And yet, why have they become so central? Like the Lord’s Prayer, we do not find the distinctive beliefs of the Christian faith in the Psalms. There is proclamation of the Messiah, but it relates more to the kingship of David and his descendents than to God the Son. There is some suggestion of resurrection, but not through the Messiah.

And there is so much in the Psalms that makes us uncomfortable – the bitter, angry, nasty parts. That’s why the Monastic Breviary of the Order of the Holy Cross has excluded certain passages. There is great violence in the Psalms. There are cursing and brutality in the Psalms, and cries of abandonment by God. Jesus himself, in his most desperate hour, quoted perhaps the most tragic verse in the Psalms: “My God, my God, why have you forsaken me?” (Psalm 22:1)

And yet I think that is why we continue to chant and to value the Psalms.

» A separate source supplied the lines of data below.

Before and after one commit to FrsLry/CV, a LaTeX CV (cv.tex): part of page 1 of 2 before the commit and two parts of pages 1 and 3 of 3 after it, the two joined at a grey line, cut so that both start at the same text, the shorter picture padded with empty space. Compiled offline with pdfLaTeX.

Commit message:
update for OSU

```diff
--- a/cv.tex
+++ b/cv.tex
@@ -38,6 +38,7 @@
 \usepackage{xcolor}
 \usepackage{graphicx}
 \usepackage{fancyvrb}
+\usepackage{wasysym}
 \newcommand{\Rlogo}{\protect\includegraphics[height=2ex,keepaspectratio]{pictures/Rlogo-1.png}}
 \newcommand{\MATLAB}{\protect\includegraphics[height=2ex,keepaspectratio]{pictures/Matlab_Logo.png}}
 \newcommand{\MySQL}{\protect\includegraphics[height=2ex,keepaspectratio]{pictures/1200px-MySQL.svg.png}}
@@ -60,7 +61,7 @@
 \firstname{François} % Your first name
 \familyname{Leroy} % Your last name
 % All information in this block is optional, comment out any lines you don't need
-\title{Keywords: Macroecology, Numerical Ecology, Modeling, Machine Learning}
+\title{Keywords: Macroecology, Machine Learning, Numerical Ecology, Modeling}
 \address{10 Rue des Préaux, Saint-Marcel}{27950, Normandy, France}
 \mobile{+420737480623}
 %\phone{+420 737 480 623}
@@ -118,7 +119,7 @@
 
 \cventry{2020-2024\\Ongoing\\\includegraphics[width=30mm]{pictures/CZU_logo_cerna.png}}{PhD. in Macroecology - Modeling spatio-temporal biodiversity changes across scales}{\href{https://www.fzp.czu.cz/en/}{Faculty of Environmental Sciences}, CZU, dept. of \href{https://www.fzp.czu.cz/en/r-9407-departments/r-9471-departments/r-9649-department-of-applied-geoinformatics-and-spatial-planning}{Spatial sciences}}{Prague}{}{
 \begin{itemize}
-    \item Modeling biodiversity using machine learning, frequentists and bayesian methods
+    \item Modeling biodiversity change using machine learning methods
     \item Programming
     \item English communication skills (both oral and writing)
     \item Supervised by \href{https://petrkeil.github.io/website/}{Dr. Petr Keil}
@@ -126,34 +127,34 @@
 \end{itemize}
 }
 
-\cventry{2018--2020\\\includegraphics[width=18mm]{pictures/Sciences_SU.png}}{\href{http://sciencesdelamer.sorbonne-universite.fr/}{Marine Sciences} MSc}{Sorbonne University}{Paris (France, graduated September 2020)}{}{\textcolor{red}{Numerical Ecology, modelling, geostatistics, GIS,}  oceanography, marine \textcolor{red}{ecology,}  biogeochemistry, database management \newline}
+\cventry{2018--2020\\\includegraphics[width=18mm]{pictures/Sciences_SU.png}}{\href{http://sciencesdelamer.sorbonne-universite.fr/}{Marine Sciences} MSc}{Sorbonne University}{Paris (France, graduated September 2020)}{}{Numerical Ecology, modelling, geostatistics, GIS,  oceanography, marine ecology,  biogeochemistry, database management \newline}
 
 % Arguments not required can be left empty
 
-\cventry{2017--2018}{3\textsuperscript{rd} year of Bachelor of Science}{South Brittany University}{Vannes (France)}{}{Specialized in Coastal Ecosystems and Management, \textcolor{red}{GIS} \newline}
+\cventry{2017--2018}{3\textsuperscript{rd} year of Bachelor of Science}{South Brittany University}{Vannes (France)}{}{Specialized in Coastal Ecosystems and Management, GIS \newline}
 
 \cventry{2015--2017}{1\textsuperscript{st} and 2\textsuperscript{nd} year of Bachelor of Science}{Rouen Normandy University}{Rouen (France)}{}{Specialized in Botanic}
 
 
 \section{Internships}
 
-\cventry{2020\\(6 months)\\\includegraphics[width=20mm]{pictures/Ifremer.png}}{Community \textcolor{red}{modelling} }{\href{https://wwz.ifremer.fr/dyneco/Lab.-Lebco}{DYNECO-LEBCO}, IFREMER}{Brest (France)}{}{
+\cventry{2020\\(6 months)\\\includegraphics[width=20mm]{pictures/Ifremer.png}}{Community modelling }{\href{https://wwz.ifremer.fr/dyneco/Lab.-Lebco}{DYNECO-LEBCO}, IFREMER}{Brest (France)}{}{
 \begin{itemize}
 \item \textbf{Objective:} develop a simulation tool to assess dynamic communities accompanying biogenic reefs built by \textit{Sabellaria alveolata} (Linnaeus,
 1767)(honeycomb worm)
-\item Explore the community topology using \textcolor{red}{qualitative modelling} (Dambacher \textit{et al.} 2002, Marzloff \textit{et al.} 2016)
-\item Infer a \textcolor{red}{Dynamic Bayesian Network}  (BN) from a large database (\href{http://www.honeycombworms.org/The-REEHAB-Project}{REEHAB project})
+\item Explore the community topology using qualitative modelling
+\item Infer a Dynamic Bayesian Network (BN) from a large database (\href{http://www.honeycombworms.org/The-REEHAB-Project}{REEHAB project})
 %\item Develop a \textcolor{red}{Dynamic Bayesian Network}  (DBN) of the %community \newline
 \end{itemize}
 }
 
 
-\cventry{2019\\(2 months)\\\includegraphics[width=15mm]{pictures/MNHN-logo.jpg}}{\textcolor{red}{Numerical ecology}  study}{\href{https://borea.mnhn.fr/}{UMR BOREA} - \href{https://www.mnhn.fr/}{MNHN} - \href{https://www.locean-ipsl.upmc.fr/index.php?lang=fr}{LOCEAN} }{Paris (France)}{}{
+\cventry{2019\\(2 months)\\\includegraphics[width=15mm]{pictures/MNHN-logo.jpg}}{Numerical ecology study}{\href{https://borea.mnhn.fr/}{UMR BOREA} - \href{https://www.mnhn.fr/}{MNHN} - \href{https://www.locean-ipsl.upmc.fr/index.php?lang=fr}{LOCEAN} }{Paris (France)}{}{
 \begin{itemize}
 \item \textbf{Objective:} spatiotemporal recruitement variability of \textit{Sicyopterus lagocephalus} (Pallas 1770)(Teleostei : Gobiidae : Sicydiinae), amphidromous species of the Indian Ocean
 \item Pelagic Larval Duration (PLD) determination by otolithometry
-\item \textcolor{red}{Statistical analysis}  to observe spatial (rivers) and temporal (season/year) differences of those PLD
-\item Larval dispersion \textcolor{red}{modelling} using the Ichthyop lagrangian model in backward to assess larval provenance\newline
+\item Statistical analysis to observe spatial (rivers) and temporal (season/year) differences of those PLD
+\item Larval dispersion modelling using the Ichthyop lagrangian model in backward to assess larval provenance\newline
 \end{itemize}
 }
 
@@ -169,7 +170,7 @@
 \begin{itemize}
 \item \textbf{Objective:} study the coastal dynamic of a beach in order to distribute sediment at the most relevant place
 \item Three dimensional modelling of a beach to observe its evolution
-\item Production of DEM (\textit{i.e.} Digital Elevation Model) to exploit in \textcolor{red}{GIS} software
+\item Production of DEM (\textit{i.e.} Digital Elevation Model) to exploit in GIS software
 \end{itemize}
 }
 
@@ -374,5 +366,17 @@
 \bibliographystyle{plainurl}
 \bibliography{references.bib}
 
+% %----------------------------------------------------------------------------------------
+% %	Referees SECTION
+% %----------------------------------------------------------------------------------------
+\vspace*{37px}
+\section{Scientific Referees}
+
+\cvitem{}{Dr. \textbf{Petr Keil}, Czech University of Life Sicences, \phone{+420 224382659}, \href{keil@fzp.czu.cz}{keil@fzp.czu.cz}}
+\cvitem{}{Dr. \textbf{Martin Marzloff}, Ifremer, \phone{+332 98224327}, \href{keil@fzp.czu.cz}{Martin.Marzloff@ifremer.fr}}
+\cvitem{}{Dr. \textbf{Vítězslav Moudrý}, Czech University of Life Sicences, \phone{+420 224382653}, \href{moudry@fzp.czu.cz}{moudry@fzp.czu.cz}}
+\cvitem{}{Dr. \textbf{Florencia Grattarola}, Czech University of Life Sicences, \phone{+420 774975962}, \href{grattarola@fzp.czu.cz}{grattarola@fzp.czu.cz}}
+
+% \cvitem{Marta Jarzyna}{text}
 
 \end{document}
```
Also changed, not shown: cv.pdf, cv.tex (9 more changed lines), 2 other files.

They help us to proclaim the full range of our human feelings, and to share them in our relationships with God. For what sort of relationship is it that focuses on only the good stuff, the happy times? Our experience as human beings is not only good and happy. Sometimes it is indeed unpleasant, ugly, and violent. We would say a relationship that could not also incorporate those experiences was shallow, lacking in intimacy; and if we would say that of a human relationship, how much more true must it be of our relationship with God? Yes, God does indeed see and know all of that in our lives; but if we have not offered to God those parts of our lives, we have not really offered ourselves wholly to God. How shall we lay on God our troubles, if we’re not willing to share them even with God? That was true in ancient Israel, and it is true today.

And, like so much of the Hebrew Scriptures, we look at them through the lens of our Christian experience. And so, we see in the Psalms references to the Messiah as we know him, even if they who originally wrote them did not see those references. They are a part of our Jewish heritage that illuminates our Christian experience.

And so, what are these aspects of our Jewish heritage to us as individual Christians? What does it mean to us that these central prayers, the Lord’s Prayer and the Psalms, are both so Jewish and yet so pertinent? How to we appreciate these as aspects of our worship now? And how do they connect us to the experiences of the early Church, both those who walked with Jesus and the subsequent generations?

No comments: